The long standing pay dispute between Cricket Australia (CA) and Australian Cricketers Association (ACA) finally came to an end as an "in-principle agreement" was signed after final round of face-to-face negotiations on Thursday.
The deal guarantees state and international players will pocket up to 30 percent of an estimated USD 1.67 billion of revenue over the next five years, while female player payments will increase their stake from USD 7.5 million to USD 55.2 million. It also includes up to USD 30million for grassroots cricket.
The deal will pave way for the nation's professional players to be re-contracted and for this month's scheduled Test tour to Bangladesh to proceed as planned.
"The players have had a huge win," Guardian quoted Border as saying.
"This has been a total knock-out in the 15th round for the players. They should be very happy with the situation, particularly the girls," he added.
The former Test skipper, however, raised doubts over the future of country's grassroots cricket.
"I can't quite work out grassroots cricket [though], what's going to change? They still go out there and do their chook raffles and fundraising events and nothing much has changed as far as I can tell," said Border.
As a result of this development, the Steve Smith-led side tours of Bangladesh and India, and the Ashes series to be played Down Under will proceed as planned.
Australia's tour to Bangladesh is scheduled to begin from August 22.
Meanwhile, the Bangladesh Cricket Board (BCB) has also breathed a sigh of relief after the signing of in-principle agreement.
Earlier, the players decided to boycott the Australia A tour of South Africa following Cricket Australia's failure to take any action to resolve a bitter pay dispute between the two governing bodies and had also threatened to take the same action for the Bangladesh series.
"It's great news for Bangladesh.
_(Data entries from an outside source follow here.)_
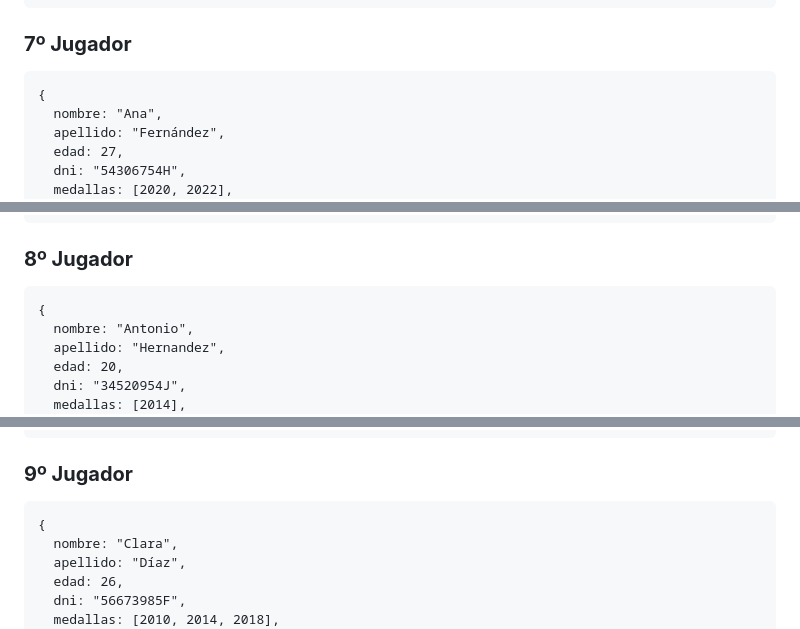
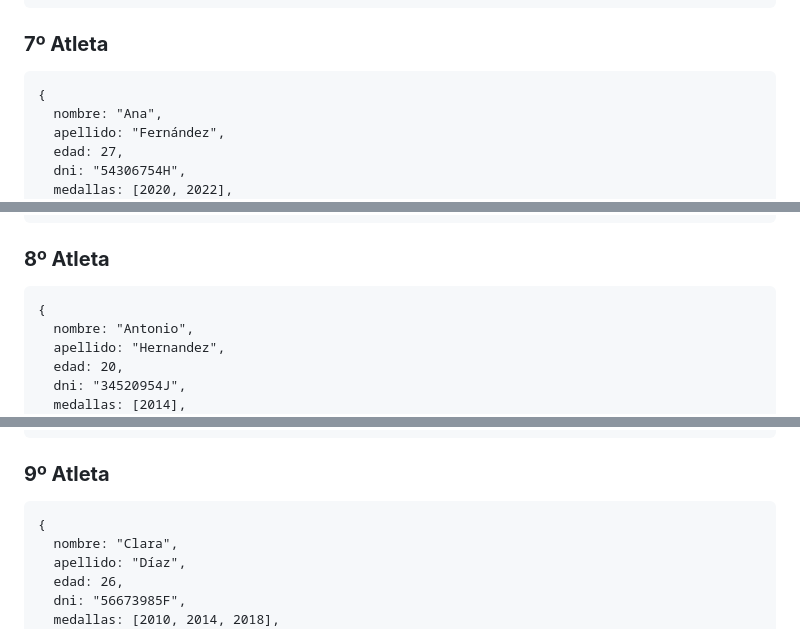
Before and after one commit to UJA-DAGIL-22-23/d-agil-2022-2023-practica-4-ana_carmen_enrique_franciscoj_manuel, a Markdown page: README.md, 3 parts joined by grey strips. Drawn GitHub-style.

````diff
--- a/README.md
+++ b/README.md
@@ -850,7 +850,7 @@
   rankingMundial: 1
 }
 ```
-### **7º Jugador**
+### **7º Atleta**
 ```
 {
   nombre: "Ana",
@@ -867,7 +867,7 @@
   rankingMundial: 4521
 }
 ```
-### **8º Jugador**
+### **8º Atleta**
 ```
 {
   nombre: "Antonio",
@@ -884,7 +884,7 @@
   rankingMundial: 14
 }
 ```
-### **9º Jugador**
+### **9º Atleta**
 ```
 {
   nombre: "Clara",
````
Also changed, not shown: other parts of README.md (+7 -7 lines).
Definitely we are very happy to see the problem has resolved," BCB boss Nizamuddin Chowdhury said.
"Their next commitment is in Bangladesh. Now after the dispute is resolved, we can look forward to hosting them," he added.
Smith also admitted that the negotiations were challenging.
"It's been a long and challenging process and it's great that we can now get on with playing the game that we all love," he tweeted.
"I'm excited that we can all start working together again to continue to grow our great game. I look forward to Bangladesh, India and an exciting summer of Ashes cricket," he added.